The forest next to the trail was lush, with ferns growing in frondly profusion. Spring wildflowers were already gracing the trail, the culprits being mainly snow queen, woodland violet, coltsfoot, oaks toothwort, and hound's tongue (which made me think of my ex-wife, for some reason).

A pair of geese warily keep an eye on us
While the lake's shape was basically long and slender, the trail did have to contour around small inlets here and there. By virture of our tromping presence, we irritated several mated pairs of Canadian geese looking to start a family near the lake. The honks of irked geese and the quacking of startled ducks was a common sound wafting across the lake's waters throughout the day.

Lichen hangs from some leafless oaks
Periodically, the forest thinned out and we did get to enjoy the sun on rare and wondrous occasions. But, when we rounded the Cooper Creek inlet on a rustic footbridge at the far end of the lake, the trail ambled through low grassy patches and we were mostly bathed in restorative sunlight. The warm sun replenished our Vitamin D levels and after hiking roughly three miles in a cold and shady forest, it felt so good.

Cooper Creek Reservoir
The trail does not go all the way around the lake, so the logical turnaround point was a boat ramp at about the four-mile mark. From the ramp, we backtracked to a nearby picnic bench on a grassy point and enjoyed a lengthy lunch 'n laze in the warm sun while enjoying the view of the lake ensconced in its wooded valley. But alas, all good things come to an end and we ruefully headed back the way we came.

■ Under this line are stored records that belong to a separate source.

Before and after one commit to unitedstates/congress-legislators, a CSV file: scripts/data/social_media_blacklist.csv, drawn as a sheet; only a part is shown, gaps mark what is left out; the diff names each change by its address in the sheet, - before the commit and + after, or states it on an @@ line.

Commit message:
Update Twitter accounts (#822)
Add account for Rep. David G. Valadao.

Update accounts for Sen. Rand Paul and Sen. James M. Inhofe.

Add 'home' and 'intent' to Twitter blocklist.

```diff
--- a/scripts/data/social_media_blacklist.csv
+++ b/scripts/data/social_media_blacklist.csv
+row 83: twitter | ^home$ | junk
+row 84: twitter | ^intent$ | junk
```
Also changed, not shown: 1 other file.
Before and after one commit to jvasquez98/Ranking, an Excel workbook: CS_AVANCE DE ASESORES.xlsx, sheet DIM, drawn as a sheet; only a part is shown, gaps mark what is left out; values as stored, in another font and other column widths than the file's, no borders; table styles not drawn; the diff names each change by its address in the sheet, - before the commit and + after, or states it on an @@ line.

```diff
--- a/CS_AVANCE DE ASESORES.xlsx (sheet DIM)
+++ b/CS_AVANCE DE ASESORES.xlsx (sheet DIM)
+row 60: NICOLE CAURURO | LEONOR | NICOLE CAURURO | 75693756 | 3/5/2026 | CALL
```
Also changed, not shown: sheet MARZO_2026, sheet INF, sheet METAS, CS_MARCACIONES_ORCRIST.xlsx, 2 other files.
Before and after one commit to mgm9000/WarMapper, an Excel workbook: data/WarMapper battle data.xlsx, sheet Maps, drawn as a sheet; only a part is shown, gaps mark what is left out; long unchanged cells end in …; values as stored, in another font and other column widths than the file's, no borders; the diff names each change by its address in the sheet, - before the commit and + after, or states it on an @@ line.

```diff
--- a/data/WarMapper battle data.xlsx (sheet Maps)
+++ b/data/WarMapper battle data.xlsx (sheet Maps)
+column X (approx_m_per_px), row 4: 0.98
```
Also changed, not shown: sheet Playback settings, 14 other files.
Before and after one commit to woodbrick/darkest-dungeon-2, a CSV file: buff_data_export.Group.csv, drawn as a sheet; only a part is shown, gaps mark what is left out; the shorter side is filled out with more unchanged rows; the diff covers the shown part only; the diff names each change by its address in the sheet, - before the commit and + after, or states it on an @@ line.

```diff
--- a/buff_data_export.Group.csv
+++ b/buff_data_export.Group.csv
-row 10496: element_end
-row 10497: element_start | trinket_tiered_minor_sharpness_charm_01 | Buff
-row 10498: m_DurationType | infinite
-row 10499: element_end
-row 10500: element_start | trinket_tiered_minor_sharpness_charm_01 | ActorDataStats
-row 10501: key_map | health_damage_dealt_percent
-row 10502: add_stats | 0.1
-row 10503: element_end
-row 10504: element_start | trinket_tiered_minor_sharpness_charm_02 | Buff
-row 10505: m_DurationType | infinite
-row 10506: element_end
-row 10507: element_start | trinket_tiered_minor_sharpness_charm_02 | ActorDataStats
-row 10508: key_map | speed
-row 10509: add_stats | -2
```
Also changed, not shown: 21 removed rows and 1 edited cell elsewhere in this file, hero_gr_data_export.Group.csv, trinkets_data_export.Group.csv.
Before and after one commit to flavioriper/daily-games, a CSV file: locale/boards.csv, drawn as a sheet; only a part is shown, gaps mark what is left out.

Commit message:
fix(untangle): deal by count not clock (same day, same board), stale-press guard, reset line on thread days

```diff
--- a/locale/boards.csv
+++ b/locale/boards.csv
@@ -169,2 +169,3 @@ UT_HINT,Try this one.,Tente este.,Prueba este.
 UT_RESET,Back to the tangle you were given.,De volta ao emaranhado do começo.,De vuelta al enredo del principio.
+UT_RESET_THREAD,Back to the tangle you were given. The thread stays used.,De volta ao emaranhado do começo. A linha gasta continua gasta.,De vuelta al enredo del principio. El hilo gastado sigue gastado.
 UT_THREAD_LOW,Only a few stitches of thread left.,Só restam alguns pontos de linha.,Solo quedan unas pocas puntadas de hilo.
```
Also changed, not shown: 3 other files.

The trail was freshly maintained
Right now, the trail only goes around about three-quarters of the lakeshore but the plan is for the path to eventually circumnavigate the entire lake. LUMBR has done a great job removing winter downfall (although there was one patch with dozens of fallen trees sprawled partially on the trail) and are to be commended for their fine work. Other hands are also busy restoring this trail however, for we encountered a small trail crew armed with chainsaws heroically toiling to improve the trail. There was also a small bulldozer thingy that was widening the path and smoothing out the rough spots. Apparently, their task is to widen the trail so that two people can walk on it side-by-side. I can't wait to return after the next round of improvements are completed.

Clawing at the sky
For more photos of this hike, please visit the Flickr album.